(Data excerpts)

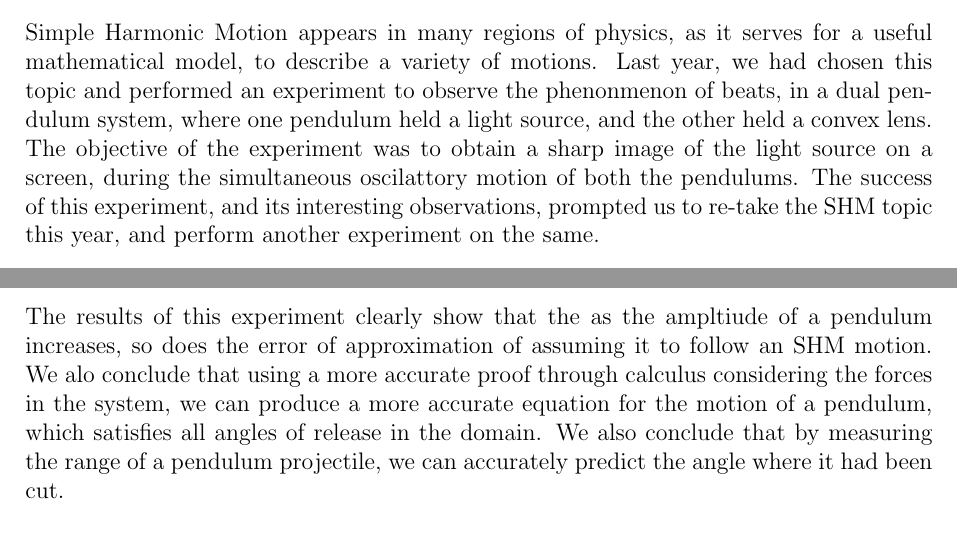
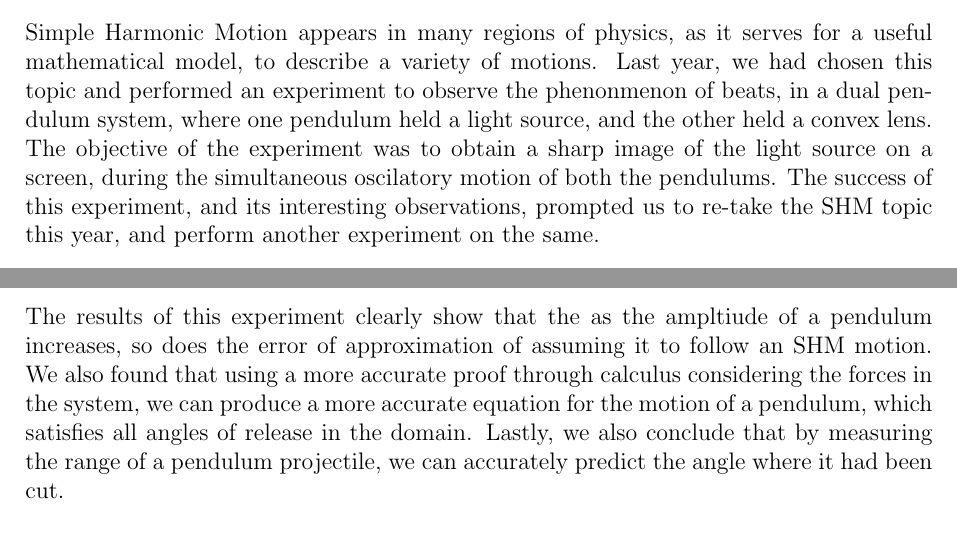
Before and after one commit to thebongy/PhysicsExperiment, a LaTeX thesis (experiment.tex, which reads chapters/Conclusion.tex, chapters/Introduction.tex): two parts of pages 7 and 19 of 19, joined at a grey line, cut so that both start at the same text. Compiled offline with pdfLaTeX.

Commit message:
Fix: Speelinnggg

```diff
--- a/chapters/Conclusion.tex
+++ b/chapters/Conclusion.tex
@@ -1 +1 @@
-The results of this experiment clearly show that the as the ampltiude of a pendulum increases, so does the error of approximation of assuming it to follow an SHM motion. We alo conclude that using a more accurate proof through calculus considering the forces in the system, we can produce a more accurate equation for the motion of a pendulum, which satisfies all angles of release in the domain. We also conclude that by measuring the range of a pendulum projectile, we can accurately predict the angle where it had been cut.
+The results of this experiment clearly show that the as the ampltiude of a pendulum increases, so does the error of approximation of assuming it to follow an SHM motion. We also found that using a more accurate proof through calculus considering the forces in the system, we can produce a more accurate equation for the motion of a pendulum, which satisfies all angles of release in the domain. Lastly, we also conclude that by measuring the range of a pendulum projectile, we can accurately predict the angle where it had been cut.
--- a/chapters/Introduction.tex
+++ b/chapters/Introduction.tex
@@ -1,4 +1,4 @@
-Simple Harmonic Motion appears in many regions of physics, as it serves for a useful mathematical model, to describe a variety of motions. Last year, we had chosen this topic and performed an experiment to observe the phenonmenon of beats, in a dual pendulum system, where one pendulum held a light source, and the other held a convex lens. The objective of the experiment was to obtain a sharp image of the light source on a screen, during the simultaneous oscilattory motion of both the pendulums. The success of this experiment, and its interesting observations, prompted us to re-take the SHM topic this year, and perform another experiment on the same.\\ \\
+Simple Harmonic Motion appears in many regions of physics, as it serves for a useful mathematical model, to describe a variety of motions. Last year, we had chosen this topic and performed an experiment to observe the phenonmenon of beats, in a dual pendulum system, where one pendulum held a light source, and the other held a convex lens. The objective of the experiment was to obtain a sharp image of the light source on a screen, during the simultaneous oscilatory motion of both the pendulums. The success of this experiment, and its interesting observations, prompted us to re-take the SHM topic this year, and perform another experiment on the same.\\ \\
 SHM describes the motion of a body to be sinusoidal in time, and this aspect of it often leads it to be used as an approximation of several motions in mechanics. One such example is the motion of a Simple Pendulum. The motion of a pendulum is assumed to follow an SHM for small amplitudes. The objective of this experiment is to determine how accurate this assumption is for bigger amplitudes. We do the same by predicting the angle of release of a body in pendulum motion, whose string has been cut during its oscillatory motion.
 
 %%% Local Variables:
```
Also changed, not shown: experiment.pdf, 1 other file.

- _WORK TASK_: A verbatim copy of the data, pictures removed, is the expected result.

- _TASK RESULT_:
Before and after one commit to thebongy/PhysicsExperiment, a LaTeX thesis (experiment.tex, which reads chapters/Conclusion.tex, chapters/Introduction.tex): two parts of pages 7 and 19 of 19, joined at a grey line, cut so that both start at the same text. Compiled offline with pdfLaTeX.

Commit message:
Fix: Speelinnggg

```diff
--- a/chapters/Conclusion.tex
+++ b/chapters/Conclusion.tex
@@ -1 +1 @@
-The results of this experiment clearly show that the as the ampltiude of a pendulum increases, so does the error of approximation of assuming it to follow an SHM motion. We alo conclude that using a more accurate proof through calculus considering the forces in the system, we can produce a more accurate equation for the motion of a pendulum, which satisfies all angles of release in the domain. We also conclude that by measuring the range of a pendulum projectile, we can accurately predict the angle where it had been cut.
+The results of this experiment clearly show that the as the ampltiude of a pendulum increases, so does the error of approximation of assuming it to follow an SHM motion. We also found that using a more accurate proof through calculus considering the forces in the system, we can produce a more accurate equation for the motion of a pendulum, which satisfies all angles of release in the domain. Lastly, we also conclude that by measuring the range of a pendulum projectile, we can accurately predict the angle where it had been cut.
--- a/chapters/Introduction.tex
+++ b/chapters/Introduction.tex
@@ -1,4 +1,4 @@
-Simple Harmonic Motion appears in many regions of physics, as it serves for a useful mathematical model, to describe a variety of motions. Last year, we had chosen this topic and performed an experiment to observe the phenonmenon of beats, in a dual pendulum system, where one pendulum held a light source, and the other held a convex lens. The objective of the experiment was to obtain a sharp image of the light source on a screen, during the simultaneous oscilattory motion of both the pendulums. The success of this experiment, and its interesting observations, prompted us to re-take the SHM topic this year, and perform another experiment on the same.\\ \\
+Simple Harmonic Motion appears in many regions of physics, as it serves for a useful mathematical model, to describe a variety of motions. Last year, we had chosen this topic and performed an experiment to observe the phenonmenon of beats, in a dual pendulum system, where one pendulum held a light source, and the other held a convex lens. The objective of the experiment was to obtain a sharp image of the light source on a screen, during the simultaneous oscilatory motion of both the pendulums. The success of this experiment, and its interesting observations, prompted us to re-take the SHM topic this year, and perform another experiment on the same.\\ \\
 SHM describes the motion of a body to be sinusoidal in time, and this aspect of it often leads it to be used as an approximation of several motions in mechanics. One such example is the motion of a Simple Pendulum. The motion of a pendulum is assumed to follow an SHM for small amplitudes. The objective of this experiment is to determine how accurate this assumption is for bigger amplitudes. We do the same by predicting the angle of release of a body in pendulum motion, whose string has been cut during its oscillatory motion.
 
 %%% Local Variables:
```
Also changed, not shown: experiment.pdf, 1 other file.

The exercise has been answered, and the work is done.